> [PROBLEM]: If an entry below contains an image, drop the image and retype the rest exactly.

> [DATA SHOWN]:
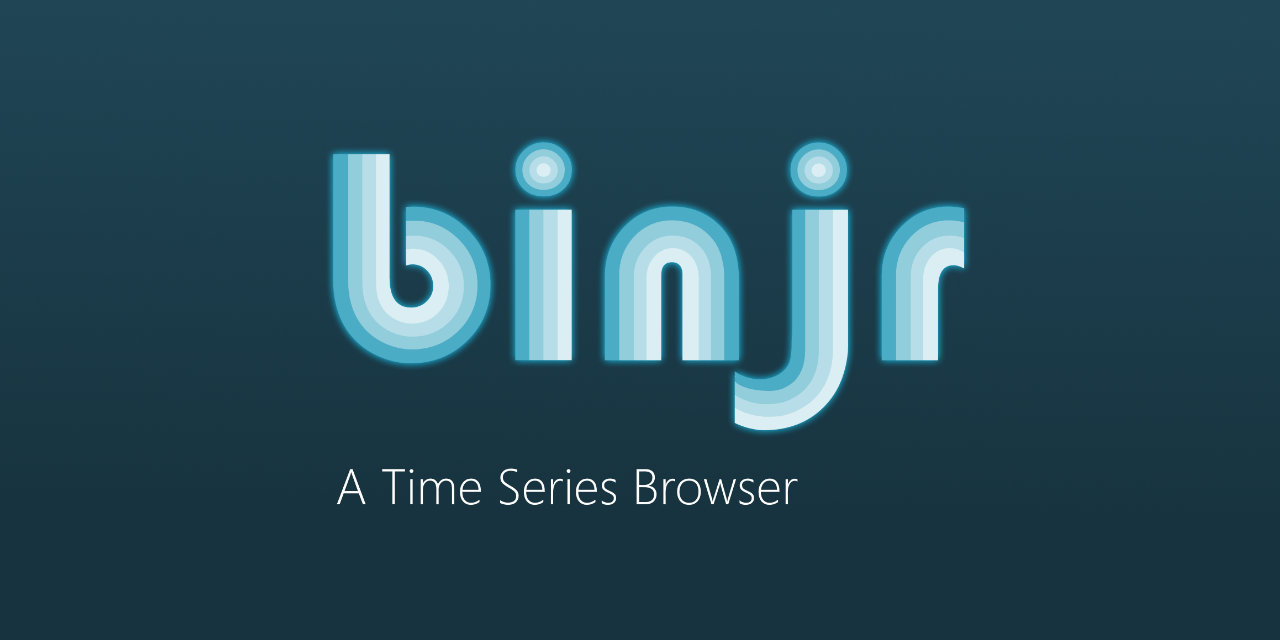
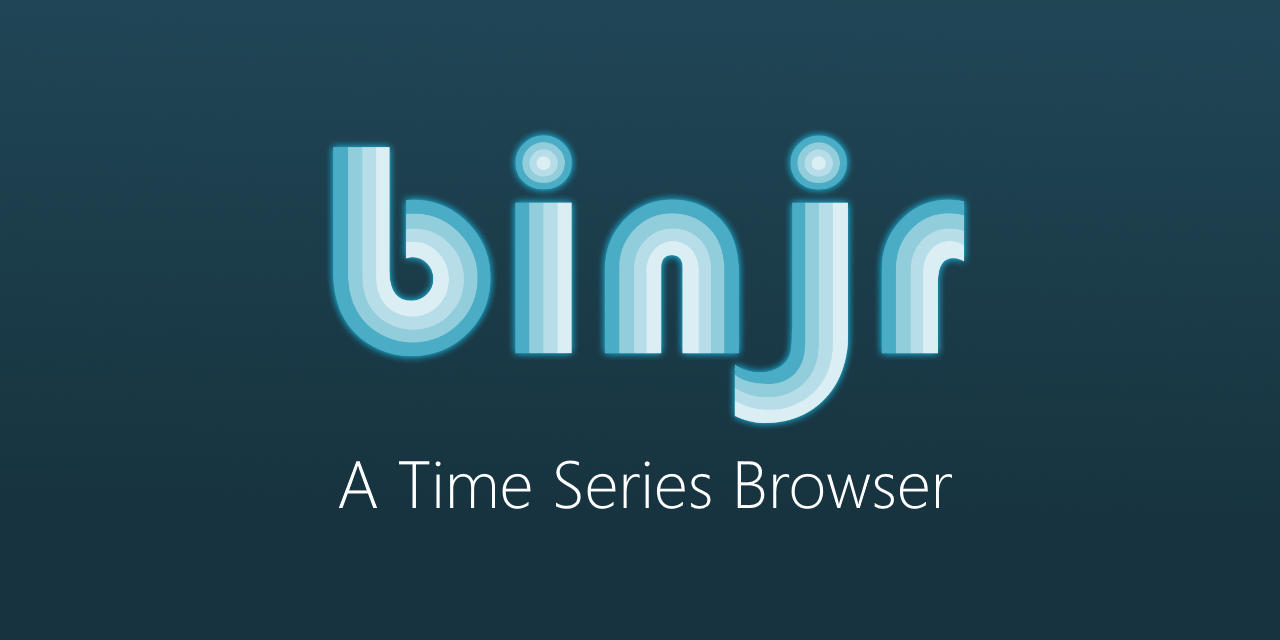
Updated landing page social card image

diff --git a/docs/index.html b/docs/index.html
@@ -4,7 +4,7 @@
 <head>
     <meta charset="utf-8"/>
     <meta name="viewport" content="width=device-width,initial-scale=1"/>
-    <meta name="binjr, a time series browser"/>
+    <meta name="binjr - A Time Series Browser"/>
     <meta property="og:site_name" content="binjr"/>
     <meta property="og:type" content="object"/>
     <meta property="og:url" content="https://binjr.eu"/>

> [ANSWER TO THE PROBLEM]:
Updated landing page social card image

diff --git a/docs/index.html b/docs/index.html
@@ -4,7 +4,7 @@
 <head>
     <meta charset="utf-8"/>
     <meta name="viewport" content="width=device-width,initial-scale=1"/>
-    <meta name="binjr, a time series browser"/>
+    <meta name="binjr - A Time Series Browser"/>
     <meta property="og:site_name" content="binjr"/>
     <meta property="og:type" content="object"/>
     <meta property="og:url" content="https://binjr.eu"/>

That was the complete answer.